• **To do**
Only the lines of the data holding the string "backend" need to be returned.

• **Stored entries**
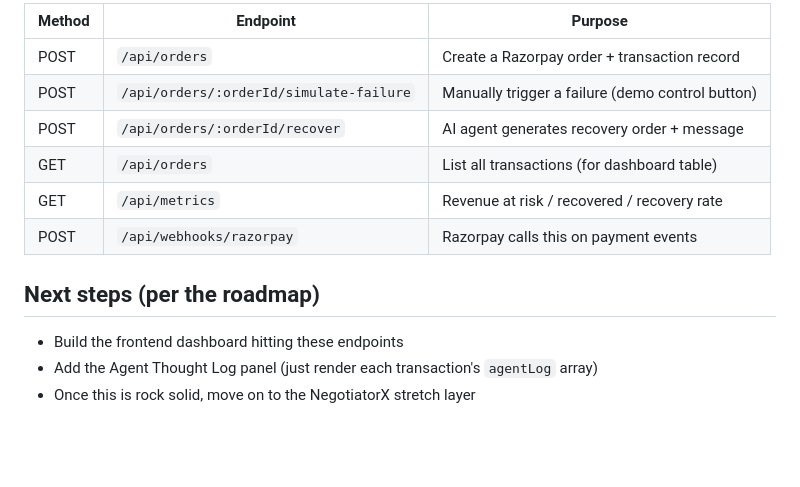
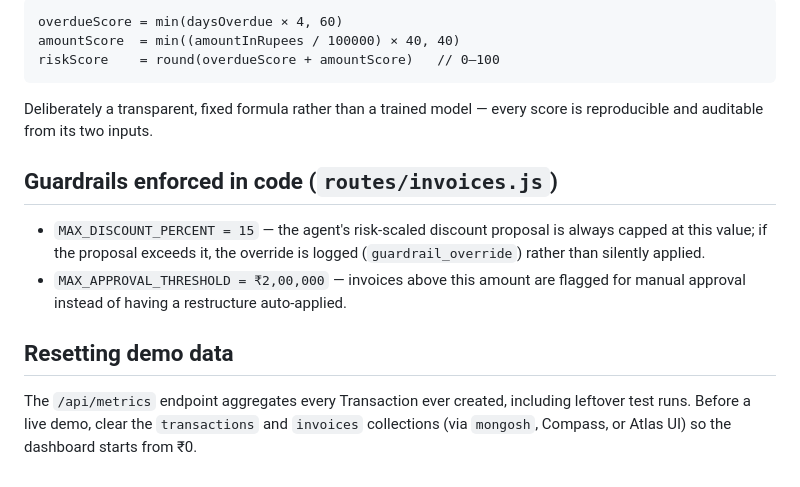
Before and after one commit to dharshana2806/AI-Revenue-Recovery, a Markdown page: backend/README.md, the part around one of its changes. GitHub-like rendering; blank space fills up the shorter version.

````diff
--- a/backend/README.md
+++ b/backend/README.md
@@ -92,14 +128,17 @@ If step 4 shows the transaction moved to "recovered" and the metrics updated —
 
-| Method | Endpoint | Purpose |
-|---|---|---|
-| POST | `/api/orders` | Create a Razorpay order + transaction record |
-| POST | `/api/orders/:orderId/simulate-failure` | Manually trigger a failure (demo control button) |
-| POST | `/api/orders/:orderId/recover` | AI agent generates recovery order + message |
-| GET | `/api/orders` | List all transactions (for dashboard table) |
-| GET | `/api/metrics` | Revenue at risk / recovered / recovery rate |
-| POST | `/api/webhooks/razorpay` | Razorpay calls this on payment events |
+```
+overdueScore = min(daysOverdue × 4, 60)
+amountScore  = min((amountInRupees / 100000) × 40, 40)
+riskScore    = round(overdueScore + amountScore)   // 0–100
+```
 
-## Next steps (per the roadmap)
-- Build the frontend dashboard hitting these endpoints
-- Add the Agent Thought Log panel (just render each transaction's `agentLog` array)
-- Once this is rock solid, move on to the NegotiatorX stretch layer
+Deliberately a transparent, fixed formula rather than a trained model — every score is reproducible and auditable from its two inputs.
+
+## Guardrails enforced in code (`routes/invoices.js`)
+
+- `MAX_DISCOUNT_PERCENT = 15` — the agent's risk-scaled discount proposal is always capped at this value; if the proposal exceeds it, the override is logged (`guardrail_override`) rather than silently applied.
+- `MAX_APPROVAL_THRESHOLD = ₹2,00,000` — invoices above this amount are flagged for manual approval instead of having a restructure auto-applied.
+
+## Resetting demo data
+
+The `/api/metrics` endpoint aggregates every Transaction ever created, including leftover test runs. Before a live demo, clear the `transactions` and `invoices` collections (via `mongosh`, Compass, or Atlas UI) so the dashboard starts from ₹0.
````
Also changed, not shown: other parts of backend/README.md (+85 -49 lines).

==

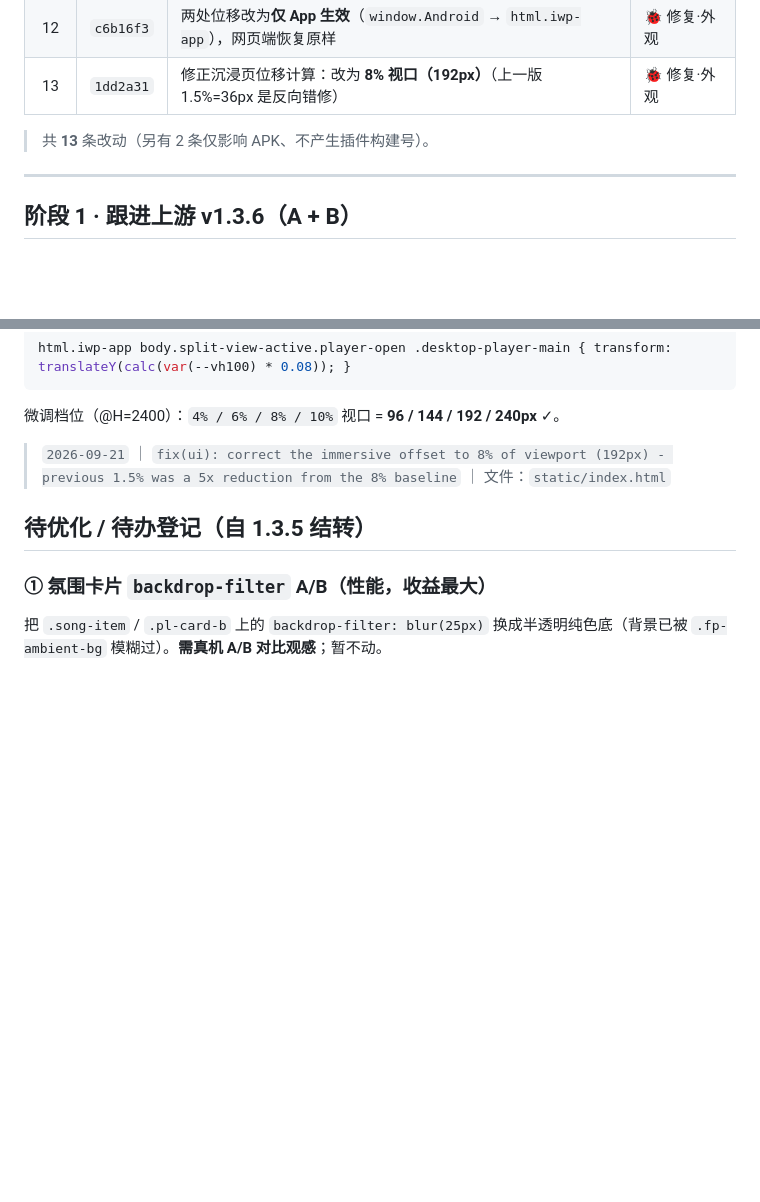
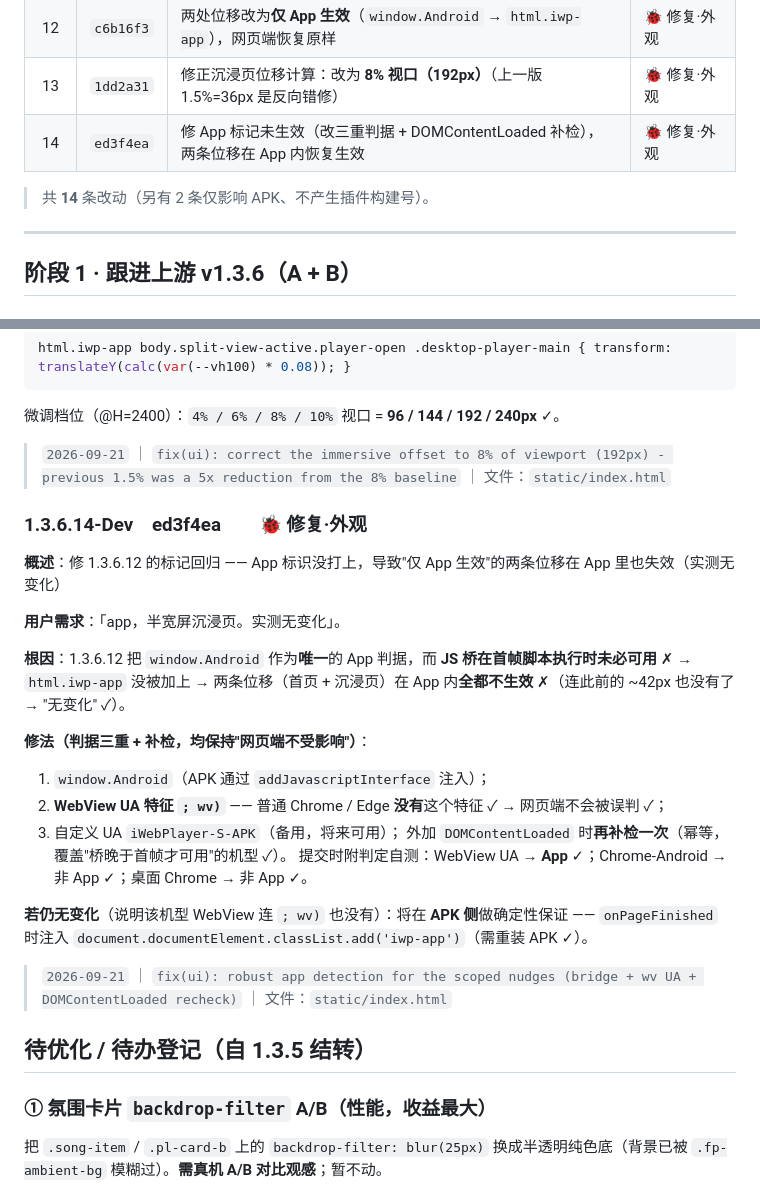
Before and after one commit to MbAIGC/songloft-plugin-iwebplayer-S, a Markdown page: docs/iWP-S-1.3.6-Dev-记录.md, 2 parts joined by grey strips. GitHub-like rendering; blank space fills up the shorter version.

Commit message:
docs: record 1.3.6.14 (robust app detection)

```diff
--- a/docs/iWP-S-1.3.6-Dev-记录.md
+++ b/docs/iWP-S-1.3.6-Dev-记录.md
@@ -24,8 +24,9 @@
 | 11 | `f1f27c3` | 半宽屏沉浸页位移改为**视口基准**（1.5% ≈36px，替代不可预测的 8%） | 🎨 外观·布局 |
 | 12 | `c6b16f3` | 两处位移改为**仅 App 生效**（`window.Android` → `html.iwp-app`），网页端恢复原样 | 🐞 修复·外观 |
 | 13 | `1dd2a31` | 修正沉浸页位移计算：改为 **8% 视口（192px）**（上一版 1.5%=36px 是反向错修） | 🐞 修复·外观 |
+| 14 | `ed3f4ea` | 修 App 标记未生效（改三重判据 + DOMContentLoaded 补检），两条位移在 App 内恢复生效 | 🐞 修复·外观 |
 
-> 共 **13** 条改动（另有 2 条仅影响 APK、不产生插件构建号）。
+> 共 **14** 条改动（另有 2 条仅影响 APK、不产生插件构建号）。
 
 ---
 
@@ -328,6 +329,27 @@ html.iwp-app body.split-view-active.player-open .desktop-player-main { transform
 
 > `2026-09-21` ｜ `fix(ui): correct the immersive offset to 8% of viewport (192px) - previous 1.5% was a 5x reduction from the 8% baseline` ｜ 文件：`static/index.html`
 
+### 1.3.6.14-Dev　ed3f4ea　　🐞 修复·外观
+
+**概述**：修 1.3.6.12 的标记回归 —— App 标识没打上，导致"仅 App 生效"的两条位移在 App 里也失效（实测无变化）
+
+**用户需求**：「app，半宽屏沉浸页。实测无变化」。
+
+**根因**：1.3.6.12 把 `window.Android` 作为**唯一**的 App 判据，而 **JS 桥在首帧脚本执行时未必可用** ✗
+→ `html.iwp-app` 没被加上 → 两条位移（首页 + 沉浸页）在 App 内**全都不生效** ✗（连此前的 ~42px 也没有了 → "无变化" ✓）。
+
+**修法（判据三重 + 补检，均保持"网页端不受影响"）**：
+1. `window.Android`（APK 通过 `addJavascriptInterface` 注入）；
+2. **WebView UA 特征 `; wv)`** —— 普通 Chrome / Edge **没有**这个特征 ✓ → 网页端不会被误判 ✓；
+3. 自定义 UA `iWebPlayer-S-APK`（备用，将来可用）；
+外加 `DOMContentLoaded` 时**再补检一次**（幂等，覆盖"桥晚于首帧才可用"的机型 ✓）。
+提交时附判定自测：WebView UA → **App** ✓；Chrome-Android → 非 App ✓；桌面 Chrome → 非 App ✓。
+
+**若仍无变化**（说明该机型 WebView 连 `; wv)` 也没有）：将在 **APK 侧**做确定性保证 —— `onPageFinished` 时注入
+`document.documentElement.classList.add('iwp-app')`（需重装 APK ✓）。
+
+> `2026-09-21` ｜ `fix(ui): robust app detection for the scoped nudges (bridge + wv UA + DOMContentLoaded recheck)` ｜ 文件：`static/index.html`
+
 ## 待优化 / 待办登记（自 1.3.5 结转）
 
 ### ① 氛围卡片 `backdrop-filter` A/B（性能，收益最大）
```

• **Written solution**
Before and after one commit to dharshana2806/AI-Revenue-Recovery, a Markdown page: backend/README.md, the part around one of its changes. GitHub-like rendering; blank space fills up the shorter version.
--- a/backend/README.md
+++ b/backend/README.md
Also changed, not shown: other parts of backend/README.md (+85 -49 lines).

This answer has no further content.